According to the study, 58.4% of Polish respondents use message personalisation and segmentation. Only 15.5% of them use full segmentation and all the targeting methods, but it’s a good result, considering it’s not always possible to have segmentation and personalisation based on more than 5 criteria. When compared with global results, Polish marketers look far better, as less than 50% of the respondents abroad use targeting.
Marketers continue to see e-mail marketing campaigns as a possibility to send content to all subscribers in their database, and not an opportunity to get in touch individually with the subscribers. Most of them use e-mailing as an advertising channel and pay more attention to quantity than to quality. In order for e-mail marketing to be effective, brands must see e-mail communication strategy as a priority. The goal is to create the best possible experience for the customer already on the level of their e-mail box – one that will generate the highest return on investment.
Philip Storey, founder of Enchant, CRM advising company
E-mail marketing and content marketing – no integrated vision
Content is one of the basic elements of incoming marketing. When defining marketing activities, it’s worth thinking about a long-term content planning strategy, because this way you can create a coherent image of your company and engage your audience more.
But according to research, more than 2/3rd of the Polish respondents (68%) do not have a long-term strategy for their content marketing vision and obtain content up to date. Only one in five respondents claims the company they work for has a long-term content planning, creation and distribution strategy.
Content planning strategy and its implementation is a big challenge. But the lack of a long-term strategy can only increase the chaotic nature of this dynamic creative process, and surely it doesn’t help create valuable content for building business. Although many people do not find such a strategy necessary, I believe it to be a crucial element of successful content marketing. Without a strategy only a coincidence can make your content bring real business profits.

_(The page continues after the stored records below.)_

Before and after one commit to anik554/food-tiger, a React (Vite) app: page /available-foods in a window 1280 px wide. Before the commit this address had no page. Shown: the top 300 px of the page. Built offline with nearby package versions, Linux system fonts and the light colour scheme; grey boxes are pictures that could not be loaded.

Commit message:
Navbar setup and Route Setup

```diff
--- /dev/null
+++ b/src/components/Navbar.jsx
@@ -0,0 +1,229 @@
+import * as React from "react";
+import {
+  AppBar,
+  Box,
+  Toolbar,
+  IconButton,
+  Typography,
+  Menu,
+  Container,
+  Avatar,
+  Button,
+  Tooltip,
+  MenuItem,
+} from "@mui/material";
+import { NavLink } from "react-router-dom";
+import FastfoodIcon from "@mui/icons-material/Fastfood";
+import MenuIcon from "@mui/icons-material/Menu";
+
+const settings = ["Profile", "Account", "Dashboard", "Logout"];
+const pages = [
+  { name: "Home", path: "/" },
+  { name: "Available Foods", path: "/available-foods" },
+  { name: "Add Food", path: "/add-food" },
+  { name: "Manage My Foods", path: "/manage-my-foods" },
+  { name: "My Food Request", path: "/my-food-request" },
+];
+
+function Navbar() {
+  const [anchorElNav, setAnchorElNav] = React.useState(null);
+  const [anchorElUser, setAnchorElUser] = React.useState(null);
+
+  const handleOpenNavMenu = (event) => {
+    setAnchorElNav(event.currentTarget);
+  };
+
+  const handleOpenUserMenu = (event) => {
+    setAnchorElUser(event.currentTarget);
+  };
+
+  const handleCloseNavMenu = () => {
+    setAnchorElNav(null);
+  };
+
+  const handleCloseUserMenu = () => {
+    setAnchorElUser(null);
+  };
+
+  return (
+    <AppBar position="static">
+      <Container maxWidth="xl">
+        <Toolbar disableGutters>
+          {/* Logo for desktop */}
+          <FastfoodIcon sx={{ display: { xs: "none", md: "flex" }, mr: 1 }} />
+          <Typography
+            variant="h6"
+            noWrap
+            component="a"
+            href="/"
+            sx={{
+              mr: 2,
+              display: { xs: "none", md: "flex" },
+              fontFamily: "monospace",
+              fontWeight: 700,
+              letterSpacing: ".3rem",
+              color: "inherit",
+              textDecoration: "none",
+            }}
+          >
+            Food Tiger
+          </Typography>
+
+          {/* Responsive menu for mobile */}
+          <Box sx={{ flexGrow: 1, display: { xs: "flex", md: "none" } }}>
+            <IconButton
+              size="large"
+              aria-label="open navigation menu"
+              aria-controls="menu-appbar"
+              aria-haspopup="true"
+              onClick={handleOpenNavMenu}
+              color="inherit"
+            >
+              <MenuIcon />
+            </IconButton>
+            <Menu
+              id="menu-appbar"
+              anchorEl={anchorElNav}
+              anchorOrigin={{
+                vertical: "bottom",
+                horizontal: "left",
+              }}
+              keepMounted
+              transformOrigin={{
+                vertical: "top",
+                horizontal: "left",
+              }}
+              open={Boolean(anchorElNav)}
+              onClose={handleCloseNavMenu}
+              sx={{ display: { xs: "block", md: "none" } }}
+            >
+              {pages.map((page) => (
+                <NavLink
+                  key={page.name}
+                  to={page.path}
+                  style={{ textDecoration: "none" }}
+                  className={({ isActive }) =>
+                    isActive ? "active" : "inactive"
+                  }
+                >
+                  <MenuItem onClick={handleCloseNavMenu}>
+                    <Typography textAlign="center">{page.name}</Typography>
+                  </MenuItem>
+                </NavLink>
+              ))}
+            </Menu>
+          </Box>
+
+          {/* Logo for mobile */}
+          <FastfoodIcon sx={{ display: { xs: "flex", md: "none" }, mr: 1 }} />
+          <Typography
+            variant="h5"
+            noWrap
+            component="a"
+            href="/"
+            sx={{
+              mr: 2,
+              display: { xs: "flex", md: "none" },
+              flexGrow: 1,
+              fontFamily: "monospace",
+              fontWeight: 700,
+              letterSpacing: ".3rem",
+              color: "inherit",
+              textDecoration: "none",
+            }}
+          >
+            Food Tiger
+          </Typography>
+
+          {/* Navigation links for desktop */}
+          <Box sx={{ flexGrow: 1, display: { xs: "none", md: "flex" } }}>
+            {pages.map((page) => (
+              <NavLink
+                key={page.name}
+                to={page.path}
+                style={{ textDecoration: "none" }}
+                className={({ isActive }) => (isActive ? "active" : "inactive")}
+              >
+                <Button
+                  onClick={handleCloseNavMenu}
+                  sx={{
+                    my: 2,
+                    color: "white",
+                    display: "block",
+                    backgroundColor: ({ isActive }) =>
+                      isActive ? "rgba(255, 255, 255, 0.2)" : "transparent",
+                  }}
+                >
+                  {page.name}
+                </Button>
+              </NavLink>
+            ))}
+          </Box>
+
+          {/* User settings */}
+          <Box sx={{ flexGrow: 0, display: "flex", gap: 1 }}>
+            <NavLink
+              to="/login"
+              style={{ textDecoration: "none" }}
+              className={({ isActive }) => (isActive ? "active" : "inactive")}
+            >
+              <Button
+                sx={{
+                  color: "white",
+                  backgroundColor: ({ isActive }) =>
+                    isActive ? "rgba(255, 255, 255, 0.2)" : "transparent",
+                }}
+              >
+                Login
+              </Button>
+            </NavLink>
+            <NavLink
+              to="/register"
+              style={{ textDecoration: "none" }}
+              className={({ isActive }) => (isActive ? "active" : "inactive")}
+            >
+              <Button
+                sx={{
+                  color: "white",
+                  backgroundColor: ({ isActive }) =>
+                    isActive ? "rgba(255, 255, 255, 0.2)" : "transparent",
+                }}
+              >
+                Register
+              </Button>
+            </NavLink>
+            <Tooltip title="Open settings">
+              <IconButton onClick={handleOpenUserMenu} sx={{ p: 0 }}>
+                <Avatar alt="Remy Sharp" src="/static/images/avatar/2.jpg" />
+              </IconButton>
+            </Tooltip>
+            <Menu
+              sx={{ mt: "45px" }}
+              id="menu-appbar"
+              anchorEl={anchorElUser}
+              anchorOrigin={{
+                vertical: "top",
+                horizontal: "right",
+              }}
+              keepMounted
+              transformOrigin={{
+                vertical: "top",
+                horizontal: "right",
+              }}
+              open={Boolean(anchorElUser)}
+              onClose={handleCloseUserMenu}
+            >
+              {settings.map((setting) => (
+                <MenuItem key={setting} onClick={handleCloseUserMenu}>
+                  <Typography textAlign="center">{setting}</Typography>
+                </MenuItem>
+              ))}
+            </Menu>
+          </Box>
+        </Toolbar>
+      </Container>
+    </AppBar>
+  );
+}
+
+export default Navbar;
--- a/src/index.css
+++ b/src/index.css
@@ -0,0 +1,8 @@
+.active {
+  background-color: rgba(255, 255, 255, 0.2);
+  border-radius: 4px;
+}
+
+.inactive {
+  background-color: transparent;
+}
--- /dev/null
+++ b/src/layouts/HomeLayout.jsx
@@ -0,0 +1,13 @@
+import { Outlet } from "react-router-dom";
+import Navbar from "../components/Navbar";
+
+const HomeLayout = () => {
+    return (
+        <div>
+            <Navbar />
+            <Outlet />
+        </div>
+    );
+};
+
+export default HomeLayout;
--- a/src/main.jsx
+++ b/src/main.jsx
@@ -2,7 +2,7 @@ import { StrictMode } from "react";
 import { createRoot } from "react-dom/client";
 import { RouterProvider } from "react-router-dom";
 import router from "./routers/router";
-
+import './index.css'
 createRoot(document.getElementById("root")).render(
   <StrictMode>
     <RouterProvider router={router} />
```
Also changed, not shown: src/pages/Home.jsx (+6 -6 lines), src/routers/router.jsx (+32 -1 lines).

Urszula Radzińska, president AUDE, member of International Content Marketing Forum
If you want to learn more details, we encourage you to read the full version of the report “E-mail marketing and marketing automation effectiveness 2017.”